Greg Skinner (firstname.lastname@example.org) is a communications consultant and marketing columnist who specializes in the kids market. He also admits to having an unhealthy obsession with the World Wide Web. KidScreen asked Skinner to do some browsing on our behalf and report on some of the more interesting kids sites as seen from the eye of a near-kid himself.
Success has everything to do with a strong identity and the rule applies to Web sites. Ultimately, any site is just a source of stimuli, but you can see that the best sites have come to terms with what they are and what it is they have to offer.
Site schizophrenia and confusion are rampant because any site has the potential to be any or all of a million different things. Unlike existing media, which are highly familiar and well defined, the Internet has the general population on a learning curve, and Web sites are only thinking about delineating boundaries.
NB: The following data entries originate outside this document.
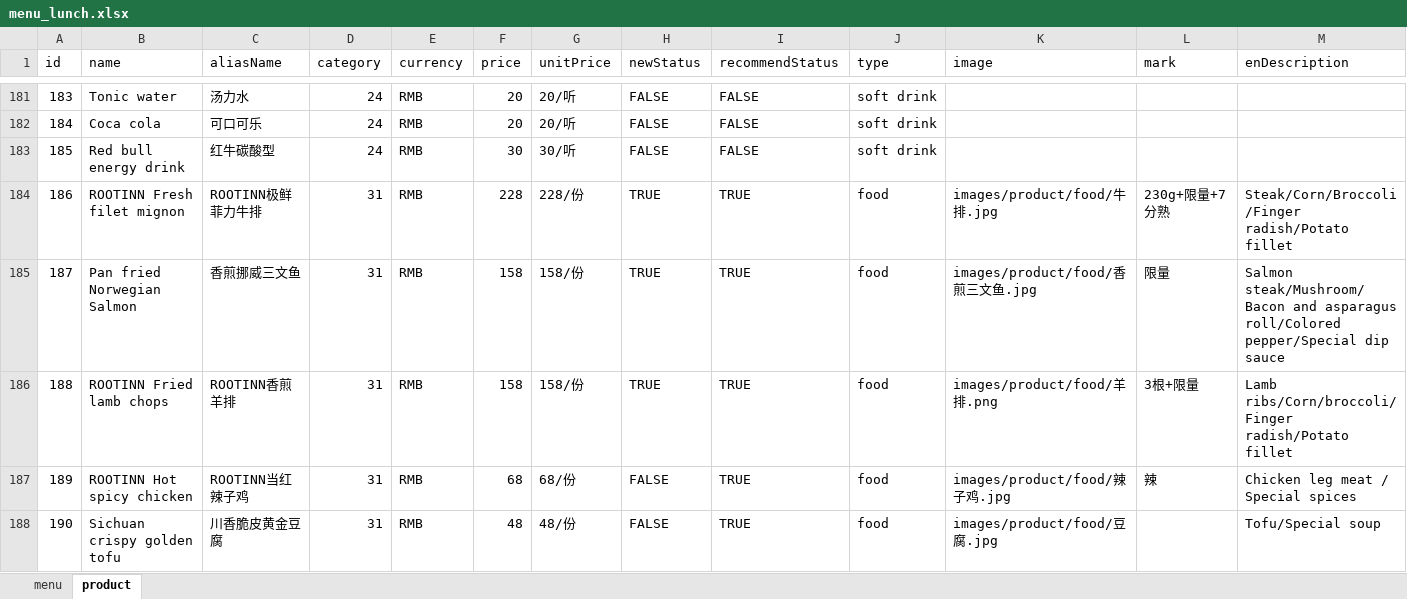
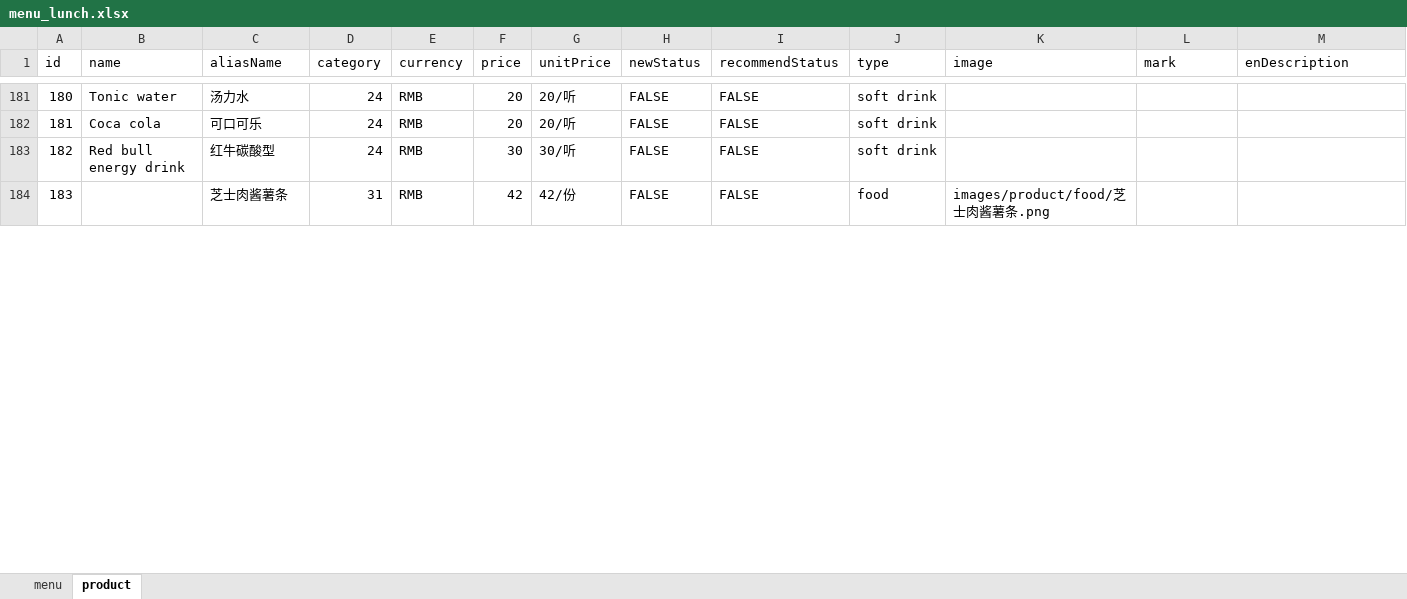
Before and after one commit to rootinn123/rootinn123.github.io, an Excel workbook: data/menu_lunch.xlsx, sheet product, drawn as a sheet; only a part is shown, gaps mark what is left out; values as stored, in another font and other column widths than the file's, no cell formats; removed rows and columns are numbered as before the commit, all else as after; rows hold the shown columns only; the diff covers the shown part only; the diff names each change by its address in the sheet, - before the commit and + after, or states it on an @@ line.

```diff
--- a/data/menu_lunch.xlsx (sheet product)
+++ b/data/menu_lunch.xlsx (sheet product)
@@ column A (id) renumbered from row 7 down @@
-row 184: 186 | ROOTINN Fresh filet mignon | ROOTINN极鲜菲力牛排 | 31 | RMB | 228 | 228/份 | TRUE | TRUE | food | images/product/food/牛排.jpg | 230g+限量+7分熟 | Steak/Corn/Broccoli/Finger radish/Potato fillet
-row 185: 187 | Pan fried Norwegian Salmon | 香煎挪威三文鱼 | 31 | RMB | 158 | 158/份 | TRUE | TRUE | food | images/product/food/香煎三文鱼.jpg | 限量 | Salmon steak/Mushroom/Bacon and asparagus roll/Colored pepper/Special dip sauce
-row 186: 188 | ROOTINN Fried lamb chops | ROOTINN香煎羊排 | 31 | RMB | 158 | 158/份 | TRUE | TRUE | food | images/product/food/羊排.png | 3根+限量 | Lamb ribs/Corn/broccoli/Finger radish/Potato fillet
-row 187: 189 | ROOTINN Hot spicy chicken | ROOTINN当红辣子鸡 | 31 | RMB | 68 | 68/份 | FALSE | TRUE | food | images/product/food/辣子鸡.jpg | 辣 | Chicken leg meat / Special spices
-row 188: 190 | Sichuan crispy golden tofu | 川香脆皮黄金豆腐 | 31 | RMB | 48 | 48/份 | FALSE | TRUE | food | images/product/food/豆腐.jpg |  | Tofu/Special soup
+row 184: 183 |  | 芝士肉酱薯条 | 31 | RMB | 42 | 42/份 | FALSE | FALSE | food | images/product/food/芝士肉酱薯条.png
```
Also changed, not shown: 5 added rows, 9 removed rows and 99 edited cells elsewhere in this sheet, sheet menu, cell formats, data/menu_dinner.xlsx, 52 other files.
Good sites won’t necessarily cater to visitor preconceptions about what they should be and, in fact, usually do the opposite. But, when a site misses the target, you see things like on-line magazines simply functioning as magazines that are on-line, instead of the awesome entertainment and information powerhouses they could be.
Many site designers fail to recognize that the appealing elements of the original product often smoothly make the transition to the virtual realm. (For example, the innate attributes of comic books remain at a good Web site.) Ignoring this, they proceed to formulate images instead of identities. Sites that kick have structure and provide platforms from which content can effectively operate.
Kids are the ultimate stimulation freaks and thrive on information bombardment. They’re quick to form an opinion about why they like something. A site in disguise is fronting and will be discarded when its weaknesses quickly surface. A site true to what it claims openly offers the choice to explore. At the very least, a visitor will respect you for that.
The test for most products will be making the transition to the virtual world. Passing the test will come from knowing who you really are and, only when it’s tight will the fun really begin.